▶ **INPUT RECORDS**
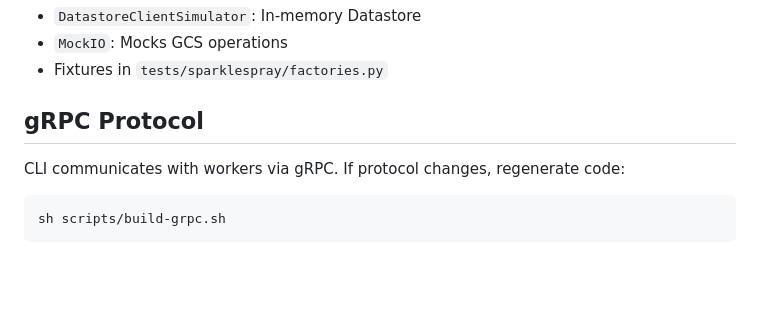
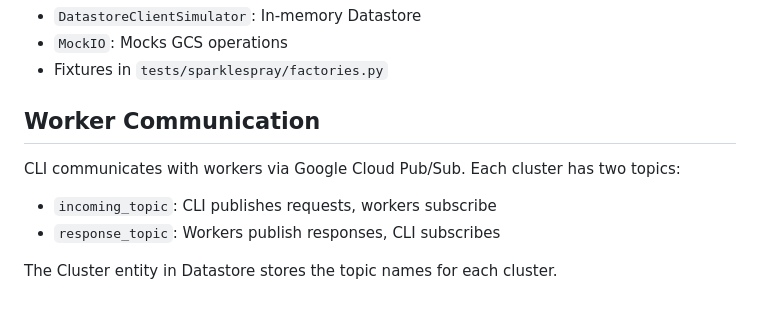
Before and after one commit to broadinstitute/sparklespray, a Markdown page: cli/CLAUDE.md, the part around the change. Drawn GitHub-style; blank space fills up the shorter version.

Commit message:
Update CLAUDE.md docs to reflect pub/sub communication
Replace gRPC references with pub/sub documentation now that worker
communication uses Google Cloud Pub/Sub instead of gRPC.

Co-Authored-By: Claude Opus 4.5 <noreply@anthropic.com>

````diff
--- a/cli/CLAUDE.md
+++ b/cli/CLAUDE.md
@@ -97,10 +97,11 @@ Tests use pytest with mocks for GCP services:
 - `MockIO`: Mocks GCS operations
 - Fixtures in `tests/sparklespray/factories.py`
 
-## gRPC Protocol
+## Worker Communication
 
-CLI communicates with workers via gRPC. If protocol changes, regenerate code:
+CLI communicates with workers via Google Cloud Pub/Sub. Each cluster has two topics:
 
-```bash
-sh scripts/build-grpc.sh
-```
+- `incoming_topic`: CLI publishes requests, workers subscribe
+- `response_topic`: Workers publish responses, CLI subscribes
+
+The Cluster entity in Datastore stores the topic names for each cluster.
````
Also changed, not shown: go/CLAUDE.md (+3 -5 lines).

▶ **PROBLEM TO WORK ON**
Where a line of the entries above holds the word "sparklespray", return that line.

▶ **WRITTEN RESPONSE**
Before and after one commit to broadinstitute/sparklespray, a Markdown page: cli/CLAUDE.md, the part around the change. Drawn GitHub-style; blank space fills up the shorter version.
 - Fixtures in `tests/sparklespray/factories.py`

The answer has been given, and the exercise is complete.